When Changing Routines Leads to Tragedy
In what has been called the hottest summer on record, stories of two babies—both left strapped inside vehicles by forgetful parents—brings shock, sadness and outrage that not one but two parents could be so careless during a heat wave. Advocates for child safety report that this very thing happens much more often than we realize—and it happens to parents from all walks of life.
There have been 550 cases across America since 1998 in which a child died from hyperthermia or heat stroke after being forgotten in a closed vehicle. There were 51 children in 2010 and 33 in 2011, ranging in ages from five days to 14 years old, who suffered such a fate. Over half of the children who died from the exposure were under the age of two. Over half of the 550 cases were from parents who didn’t realize they had left their child in the car while 17% left the child in the car knowingly. Almost a third of the cases occurred when a child managed to get into a car on their own then could not get out. The question on every parent’s mind is how any loving parent could forget their child.
Joshua Stryzinski, an 18-year old father of a four-month old daughter had stopped by a friend’s house with his baby, changing her into cooler sleeveless clothing while there. The friend strapped the baby girl into her car seat in the back of Joshua’s 2002 Saturn and Joshua headed over to his parent’s house in Greenfield. When Joshua arrived at his family’s home there was lots of activity going on; his brother was painting the house while other family members were making preparations for an upcoming vacation. Joshua talked to his father for a bit, then a couple of hours into the visit remembered he needed to pick up the baby’s mother from her shift at the local Arby’s.
When Joshua saw the lifeless body of his tiny baby daughter in the back seat he screamed in horror, grabbing the car seat with the baby in it and rushing her inside the family home. Joshua’s father administered CPR as the baby was rushed to an emergency room only a couple of blocks away where on-call physicians pronounced her dead. The baby had severe burns across her uncovered arms and legs. Stryzinski was charged with neglect which led to death and has since entered a plea of not guilty and posted a $50,000 cash bond. Stryzinski told police that although he had watched his friend buckle the baby into the car seat when he arrived at his parent’s home he had forgotten, thinking the friend was still looking after the baby. “The normal routine,” Stryzinski said, “is that someone is always watching my kid.”

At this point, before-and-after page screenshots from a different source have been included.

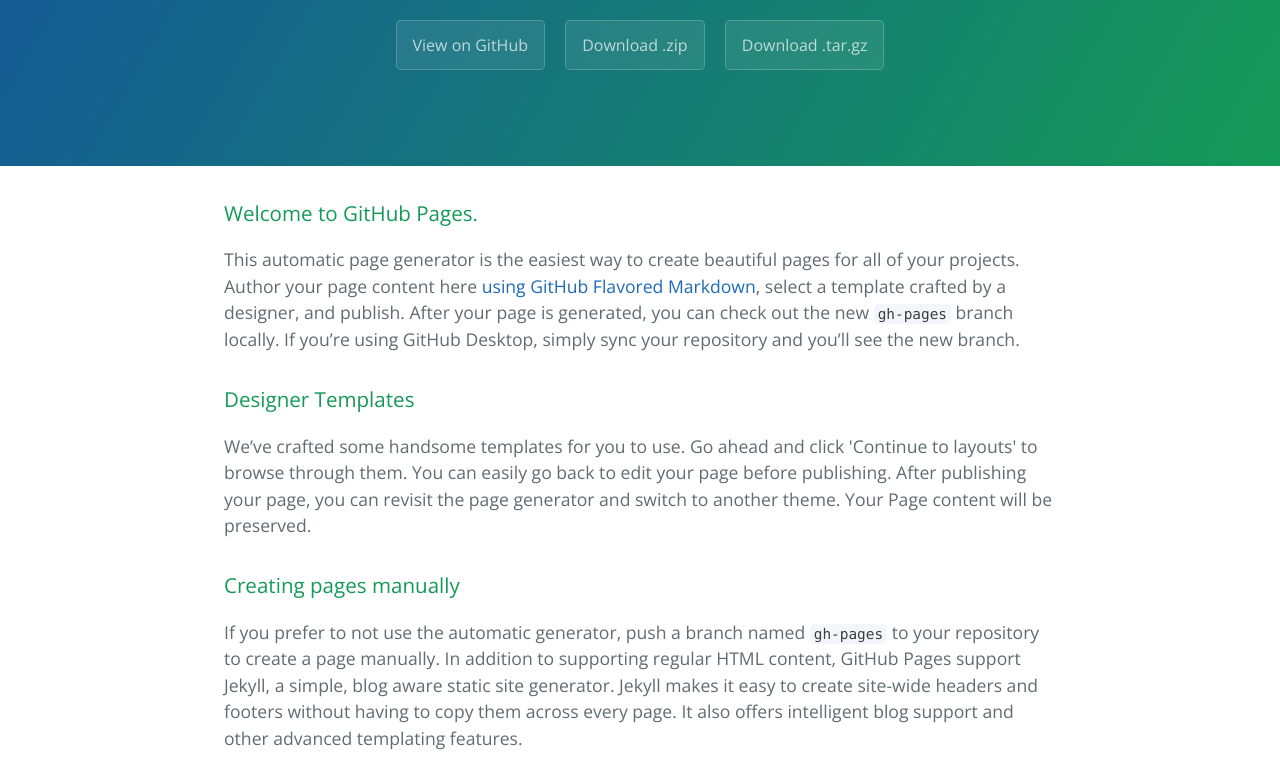
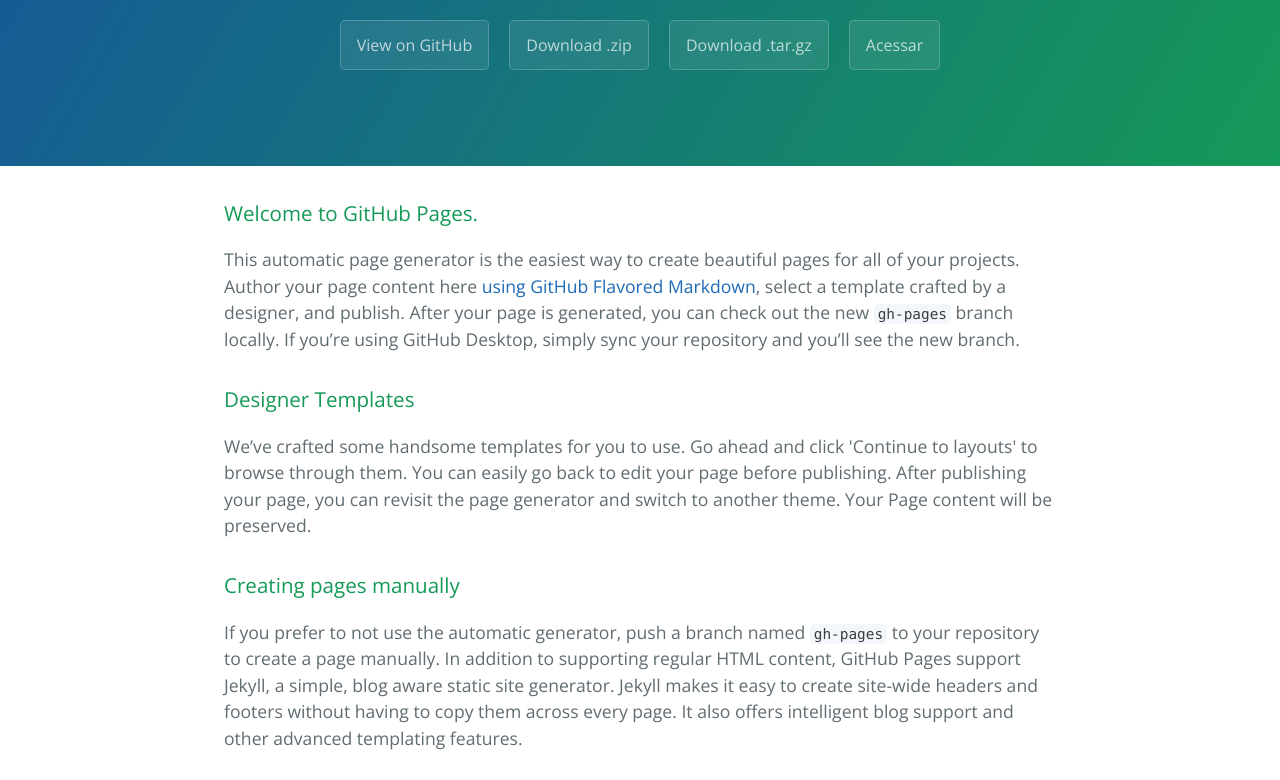
Before and after one commit to hugo-cardoso/HE, a plain HTML site: page index.html in a window 1280 px wide. Shown: the part 170-950 px from the top of the page. Drawn offline with nearby package versions, Linux system fonts and the light colour scheme.

Commit message:
Update index.html

```diff
--- a/index.html
+++ b/index.html
@@ -16,6 +16,7 @@
       <a href="https://github.com/tunadao1/HE" class="btn">View on GitHub</a>
       <a href="https://github.com/tunadao1/HE/zipball/master" class="btn">Download .zip</a>
       <a href="https://github.com/tunadao1/HE/tarball/master" class="btn">Download .tar.gz</a>
+      <a href="index2.html" class="btn">Acessar</a>
     </section>
 
     <section class="main-content">
```
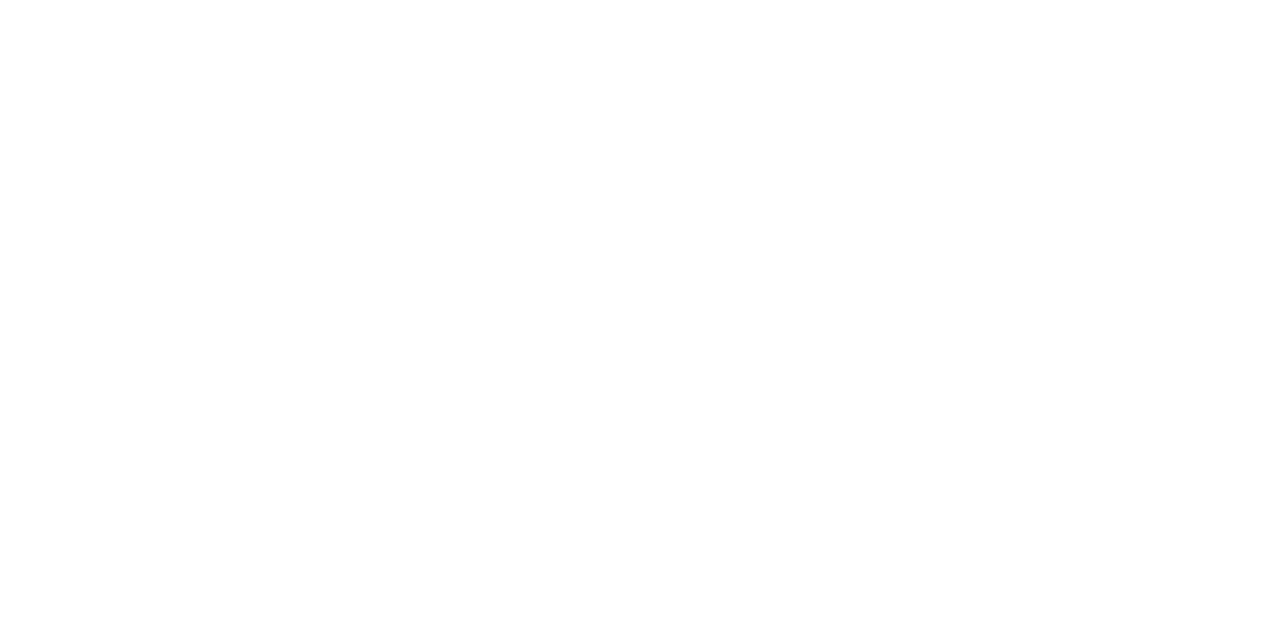
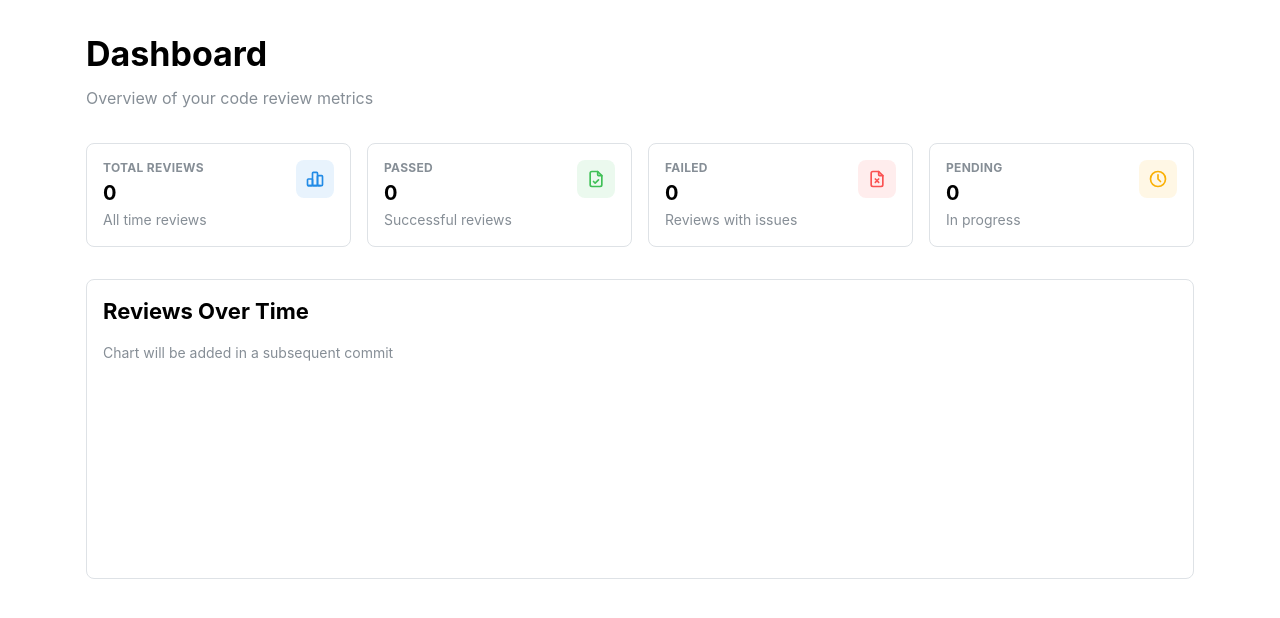
Before and after one commit to JNZader/ghagga, a React (Vite) app in the folder dashboard/: page /ghagga/dashboard in a window 1280 px wide. Before the commit this address had no page. Shown: the top 618 px of the page. Built offline with nearby package versions, Linux system fonts and the light colour scheme; no server answers; the database is empty.

Commit message:
feat(T-020): add dashboard page layout

```diff
--- a/dashboard/src/App.tsx
+++ b/dashboard/src/App.tsx
@@ -1,21 +1,11 @@
-import { Routes, Route } from 'react-router-dom';
-import { Container, Title, Text, Stack } from '@mantine/core';
-
-function Home() {
-  return (
-    <Container size="lg" py="xl">
-      <Stack gap="md">
-        <Title order={1}>Ghagga Dashboard</Title>
-        <Text c="dimmed">Multi-provider AI code review platform</Text>
-      </Stack>
-    </Container>
-  );
-}
+import { Routes, Route, Navigate } from 'react-router-dom';
+import { Dashboard } from './pages/Dashboard';
 
 export function App() {
   return (
     <Routes>
-      <Route path="/" element={<Home />} />
+      <Route path="/" element={<Navigate to="/dashboard" replace />} />
+      <Route path="/dashboard" element={<Dashboard />} />
     </Routes>
   );
 }
--- /dev/null
+++ b/dashboard/src/pages/Dashboard/Dashboard.module.css
@@ -0,0 +1,3 @@
+.chartSection {
+  min-height: 300px;
+}
--- /dev/null
+++ b/dashboard/src/pages/Dashboard/Dashboard.tsx
@@ -0,0 +1,89 @@
+import { Container, Title, Text, SimpleGrid, Stack, Loader, Alert, Paper } from '@mantine/core';
+import {
+  IconFileCheck,
+  IconFileX,
+  IconClock,
+  IconChartBar,
+  IconAlertCircle,
+} from '@tabler/icons-react';
+import { StatsCard } from '../../components/StatsCard';
+import { useStats } from '../../lib/hooks/useStats';
+import styles from './Dashboard.module.css';
+
+export function Dashboard() {
+  const { stats, loading, error } = useStats();
+
+  if (loading) {
+    return (
+      <Container size="lg" py="xl">
+        <Stack align="center" gap="md">
+          <Loader size="lg" />
+          <Text c="dimmed">Loading dashboard...</Text>
+        </Stack>
+      </Container>
+    );
+  }
+
+  if (error) {
+    return (
+      <Container size="lg" py="xl">
+        <Alert icon={<IconAlertCircle size={16} />} title="Error" color="red">
+          {error}
+        </Alert>
+      </Container>
+    );
+  }
+
+  return (
+    <Container size="lg" py="xl">
+      <Stack gap="xl">
+        <div>
+          <Title order={1}>Dashboard</Title>
+          <Text c="dimmed" mt="xs">
+            Overview of your code review metrics
+          </Text>
+        </div>
+
+        <SimpleGrid cols={{ base: 1, sm: 2, lg: 4 }} spacing="md">
+          <StatsCard
+            title="Total Reviews"
+            value={stats?.totalReviews ?? 0}
+            icon={<IconChartBar size={20} />}
+            color="blue"
+            description="All time reviews"
+          />
+          <StatsCard
+            title="Passed"
+            value={stats?.passedReviews ?? 0}
+            icon={<IconFileCheck size={20} />}
+            color="green"
+            description="Successful reviews"
+          />
+          <StatsCard
+            title="Failed"
+            value={stats?.failedReviews ?? 0}
+            icon={<IconFileX size={20} />}
+            color="red"
+            description="Reviews with issues"
+          />
+          <StatsCard
+            title="Pending"
+            value={stats?.pendingReviews ?? 0}
+            icon={<IconClock size={20} />}
+            color="yellow"
+            description="In progress"
+          />
+        </SimpleGrid>
+
+        <Paper className={styles.chartSection} p="md" radius="md" withBorder>
+          <Title order={3} mb="md">
+            Reviews Over Time
+          </Title>
+          <Text c="dimmed" size="sm">
+            Chart will be added in a subsequent commit
+          </Text>
+        </Paper>
+      </Stack>
+    </Container>
+  );
+}
--- /dev/null
+++ b/dashboard/src/pages/Dashboard/index.ts
@@ -0,0 +1 @@
+export { Dashboard } from './Dashboard';
```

The other case involved a 30-year old mother, Meg Trueblood, who left her toddler in the car in the parking lot while she shopped at a clothing store. The child suffered a seizure, but survived the incident and Trueblood, like Stryzinski, has been charged with neglect of a dependent. There are no statements of what Trueblood’s reasoning was for leaving the baby in the back of her 2004 Ford Explorer. This story could also have ended tragically except a store customer noticed the child and returned to tell the store manager. They both returned to the Explorer noticing the windows were up and the doors were locked whereupon they called 911. Police showed up approximately five and a half minutes later and after going inside the store to ask who owned the Explorer—with no response—he returned to the parking lot and smashed the window in to remove the child. As medics arrived the toddler began convulsing. During the time the officer was administering aid to the baby, Trueblood showed up, identifying herself as the child’s mother. Investigators measured the inside temperature of the Ford Explorer and found it to be a scorching 120 degrees. Trueblood has since been released on bond.
New parents are perhaps the most vulnerable to having such a tragedy occur; they are sleep-deprived and engaging in new routines to which they are not accustomed. In truth, however, it can happen to anyone. Experts advise parents to put something they need—like a cell phone—in the back with the baby which will make the parent look in the back seat and also to get in the habit of “look before you lock.”
If your loved one dies because of negligence, our experienced Georgia personal injury attorneys may be able to answer your questions and advise you regarding your legal rights and remedies. Call now for your FREE CONSULTATION with Montlick and Associates. Our attorneys are available to help you and may even visit you if needed. You can call us anytime 24/7 at 1-800-LAW-NEED (1-800-529-6333) for a FREE CONSULTATION. Alternatively, you can visit our website at www.montlick.com to make use of our FREE CASE EVALUATION FORM or 24-hour live online chat service.